Salaries for cybersecurity experts set to rise above the current average of $120,000 as online hacking scandals wake companies up to the need for stronger defenses
- Australia faces a shortage of 3,000 cybersecurity workers by 2026, plan shows
- The average pay of a cybersecurity expert is $120,000 a year and will likely grow
- Massive hacks of Optus and Medibank have exposed online vulnerability
- Aussies already face 745 cyberattacks a day, every two minutes
The Optus and Medibank hacks have exposed the online vulnerability of Australian companies, and industry figures say much of the problem is a shortage of people with cybersecurity expertise.
The federal government’s competitiveness plan for the cybersecurity sector estimates that the country will face a shortage of 3,000 cybersecurity workers by 2026, and the demand for the scarce workers means the average sector salary of $120,000 per year will only increase.
While the sensational theft of the personal data of millions of Optus and Medibank customers has made headlines, the blizzard of smaller cyberattacks targeting Australians every day is perhaps even more terrifying.
Australia faces severe shortage of cybersecurity experts, according to government report
An Australian with an online presence will be the target of 745 cyber attacks every day, meaning every one to two minutes, according to a 2021 report.
Even more troubling, the frequency of cyber attacks is expected to double in the next five years, the report said.
The government plan, which has been updated four times, was released ahead of a national cybersecurity event in Melbourne on Monday.
The estimate of the average income of cybersecurity workers is derived from positions advertised on the employment website Seek.
Cyber Security Minister Clare O’Neil said on Sunday that Australians should ‘wake up from their cyber slumber’ regarding the threat of online crime.
The Medibank hack has exposed the vulnerability of major Australian companies to online criminals
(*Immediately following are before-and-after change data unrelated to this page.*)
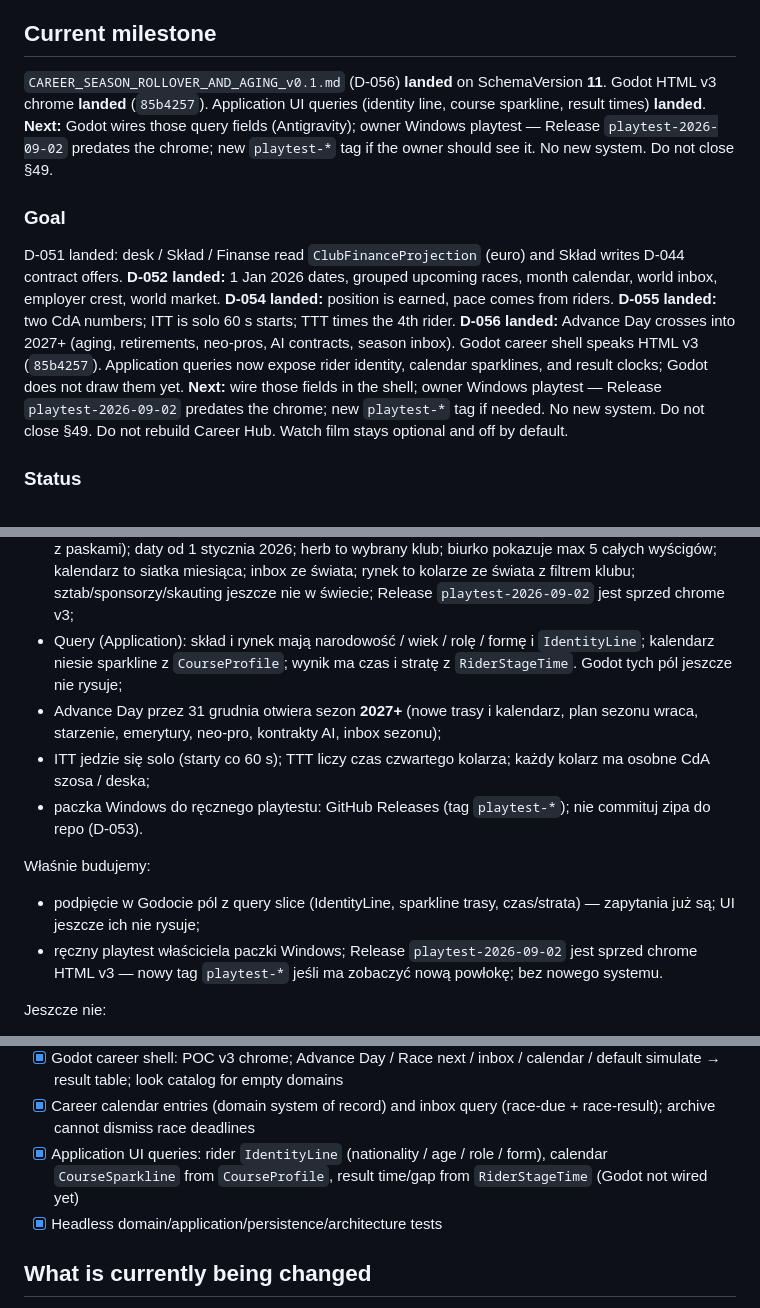
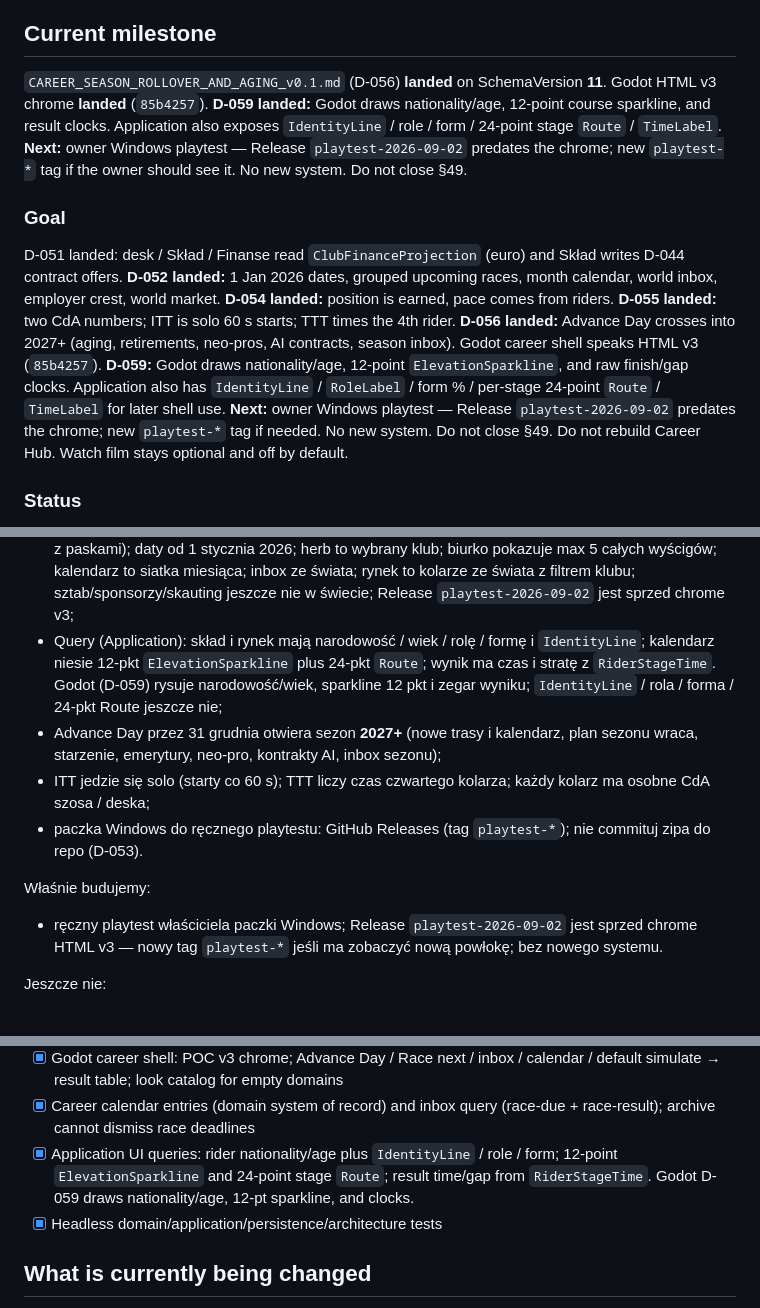
Before and after one commit to DatJikun/peloton-manager, a Markdown page: HANDOFF.md, 3 parts joined by grey strips. Drawn GitHub-style.

Commit message:
docs: record D-059 Godot wiring next to the richer query slice
Godot already draws nationality/age, 12-point sparkline, and result clocks. HANDOFF no longer says those fields are unwired.

Co-authored-by: Mikołaj Wojnowski <DatJikun@users.noreply.github.com>

```diff
--- a/HANDOFF.md
+++ b/HANDOFF.md
@@ -10,10 +10,10 @@
 4. dokumenty z `Relevant docs`
 
 ## Current milestone
-`CAREER_SEASON_ROLLOVER_AND_AGING_v0.1.md` (D-056) **landed** on SchemaVersion **11**. Godot HTML v3 chrome **landed** (`85b4257`). Application UI queries (identity line, course sparkline, result times) **landed**. **Next:** Godot wires those query fields (Antigravity); owner Windows playtest — Release `playtest-2026-09-02` predates the chrome; new `playtest-*` tag if the owner should see it. No new system. Do not close §49.
+`CAREER_SEASON_ROLLOVER_AND_AGING_v0.1.md` (D-056) **landed** on SchemaVersion **11**. Godot HTML v3 chrome **landed** (`85b4257`). **D-059 landed:** Godot draws nationality/age, 12-point course sparkline, and result clocks. Application also exposes `IdentityLine` / role / form / 24-point stage `Route` / `TimeLabel`. **Next:** owner Windows playtest — Release `playtest-2026-09-02` predates the chrome; new `playtest-*` tag if the owner should see it. No new system. Do not close §49.
 
 ### Goal
-D-051 landed: desk / Skład / Finanse read `ClubFinanceProjection` (euro) and Skład writes D-044 contract offers. **D-052 landed:** 1 Jan 2026 dates, grouped upcoming races, month calendar, world inbox, employer crest, world market. **D-054 landed:** position is earned, pace comes from riders. **D-055 landed:** two CdA numbers; ITT is solo 60 s starts; TTT times the 4th rider. **D-056 landed:** Advance Day crosses into 2027+ (aging, retirements, neo-pros, AI contracts, season inbox). Godot career shell speaks HTML v3 (`85b4257`). Application queries now expose rider identity, calendar sparklines, and result clocks; Godot does not draw them yet. **Next:** wire those fields in the shell; owner Windows playtest — Release `playtest-2026-09-02` predates the chrome; new `playtest-*` tag if needed. No new system. Do not close §49. Do not rebuild Career Hub. Watch film stays optional and off by default.
+D-051 landed: desk / Skład / Finanse read `ClubFinanceProjection` (euro) and Skład writes D-044 contract offers. **D-052 landed:** 1 Jan 2026 dates, grouped upcoming races, month calendar, world inbox, employer crest, world market. **D-054 landed:** position is earned, pace comes from riders. **D-055 landed:** two CdA numbers; ITT is solo 60 s starts; TTT times the 4th rider. **D-056 landed:** Advance Day crosses into 2027+ (aging, retirements, neo-pros, AI contracts, season inbox). Godot career shell speaks HTML v3 (`85b4257`). **D-059:** Godot draws nationality/age, 12-point `ElevationSparkline`, and raw finish/gap clocks. Application also has `IdentityLine` / `RoleLabel` / form % / per-stage 24-point `Route` / `TimeLabel` for later shell use. **Next:** owner Windows playtest — Release `playtest-2026-09-02` predates the chrome; new `playtest-*` tag if needed. No new system. Do not close §49. Do not rebuild Career Hub. Watch film stays optional and off by default.
 
 ### Status
 Owner (player) directed this on 2026-09-01. **D-049, D-050, D-051, D-052, D-054, D-055, D-056, and D-057 landed.** Classified Flat is a bunch sprint (sit-in, then last 250 m at peak power). Official WT starts are event-shaped (TDU 140, monuments 175, Grand Tours 176, other WT 154). After a stage the shell/CLI can show GC / points / KOM / youth / team. SimRunner `compare` puts prototype results next to 2025 analogues (not a script). Skeleton soak still uses the short proof circuit. SQLite SchemaVersion **11**. Each rider stores `CdARoadM2` and `CdATtM2`; ITT/TTT stages use the TT value. Advance Day crosses 31 Dec 2026 into season 2027+ (courses, calendar, pre-season, aging, retirements, neo-pros, AI contract cycle, season inbox).
@@ -41,13 +41,12 @@ Działa:
 - po etapie widać koszulki: GC / punkty / góry / młodzież / drużynowa (tabela, nie polityka DS w trakcie etapu);
 - cienka ekonomia: kasa, sponsor vs płace, notatka o debecie;
 - Godot: powłoka kariery w języku HTML v3 (`85b4257`: szyna z herbem i ikonami, płaskie tabele, karta z paskami); daty od 1 stycznia 2026; herb to wybrany klub; biurko pokazuje max 5 całych wyścigów; kalendarz to siatka miesiąca; inbox ze świata; rynek to kolarze ze świata z filtrem klubu; sztab/sponsorzy/skauting jeszcze nie w świecie; Release `playtest-2026-09-02` jest sprzed chrome v3;
-- Query (Application): skład i rynek mają narodowość / wiek / rolę / formę i `IdentityLine`; kalendarz niesie sparkline z `CourseProfile`; wynik ma czas i stratę z `RiderStageTime`. Godot tych pól jeszcze nie rysuje;
+- Query (Application): skład i rynek mają narodowość / wiek / rolę / formę i `IdentityLine`; kalendarz niesie 12-pkt `ElevationSparkline` plus 24-pkt `Route`; wynik ma czas i stratę z `RiderStageTime`. Godot (D-059) rysuje narodowość/wiek, sparkline 12 pkt i zegar wyniku; `IdentityLine` / rola / forma / 24-pkt Route jeszcze nie;
 - Advance Day przez 31 grudnia otwiera sezon **2027+** (nowe trasy i kalendarz, plan sezonu wraca, starzenie, emerytury, neo-pro, kontrakty AI, inbox sezonu);
 - ITT jedzie się solo (starty co 60 s); TTT liczy czas czwartego kolarza; każdy kolarz ma osobne CdA szosa / deska;
 - paczka Windows do ręcznego playtestu: GitHub Releases (tag `playtest-*`); nie commituj zipa do repo (D-053).
 
 Właśnie budujemy:
-- podpięcie w Godocie pól z query slice (IdentityLine, sparkline trasy, czas/strata) — zapytania już są; UI jeszcze ich nie rysuje;
 - ręczny playtest właściciela paczki Windows; Release `playtest-2026-09-02` jest sprzed chrome HTML v3 — nowy tag `playtest-*` jeśli ma zobaczyć nową powłokę; bez nowego systemu.
 
 Jeszcze nie:
@@ -103,7 +102,7 @@ Baza 2026: 18 ekip męskiego WorldTour plus zaproszone ProTeamy / Australia w `s
 - [x] Godot Watch Race window: Commands + Queries, interpolated icons, decision pause, Results from LastRace
 - [x] Godot career shell: POC v3 chrome; Advance Day / Race next / inbox / calendar / default simulate → result table; look catalog for empty domains
 - [x] Career calendar entries (domain system of record) and inbox query (race-due + race-result); archive cannot dismiss race deadlines
-- [x] Application UI queries: rider `IdentityLine` (nationality / age / role / form), calendar `CourseSparkline` from `CourseProfile`, result time/gap from `RiderStageTime` (Godot not wired yet)
+- [x] Application UI queries: rider nationality/age plus `IdentityLine` / role / form; 12-point `ElevationSparkline` and 24-point stage `Route`; result time/gap from `RiderStageTime`. Godot D-059 draws nationality/age, 12-pt sparkline, and clocks.
 - [x] Headless domain/application/persistence/architecture tests
 
 ## What is currently being changed
```
Also changed, not shown: other parts of HANDOFF.md (+2 -2 lines), docs/tasks/2026-09-05-ui-query-slice.md (+1 -1 lines).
She told the ABC that the Albanian government is preparing laws prohibiting Australian companies from paying ransom to hackers.
Ms. O’Neil has also vowed to track down the “scumbags” behind the Medibank hack, in which hackers demanded the health insurer pay $15 million to stop the release of personal information about its customers — a demand the company declined.
The hacker released another 500 customer records on Monday, detailing those seeking cover for mental health treatment.
A previous leak of data to the so-called “dark web” revealed case histories of Medibank customers who had undergone abortions or drug and alcohol treatments.
Medibank chief executive David Koczkar on Monday apologized “without reservation” for what happened, calling the people behind the hack “deplorable.”
“We will continue to support all people affected by this crime through our Cyber Response Support Program,” Seven News said.
Cybersecurity Minister Clare O’Neil says Australians need to wake up from their ‘c.’
This includes support for mental health and wellbeing, identity protection and measures against financial hardship.
“If customers have concerns, they should contact our Cybercrime Hotline, Mental Health Support Line, Beyond Blue, Lifeline or their primary care physician.”
Medibank could be forced to pay millions in damages while class action law firm Maurice Blackburn considers a lawsuit.
On Sunday, Ms. O’Neil also flagged a new elite unit to fight cybercrime.
The agency will bring together experts from the AFP and the Ministry of Defense’s Australian Signals Directorate to ‘hack’ the hackers.
However, Neil said she couldn’t promise hackers would be jailed in Australia because they were often foreigners.
Australians are targeted by 745 online attacks every day, which equates to one every one to two minutes
“We have people who are essentially housed by foreign governments,” she said.
The hacker who stole the personal data of some 10 million current and former Optus customers in September has not yet been identified.
This was despite the government’s promises that the police would be after them and make announcements about the case, which did not happen.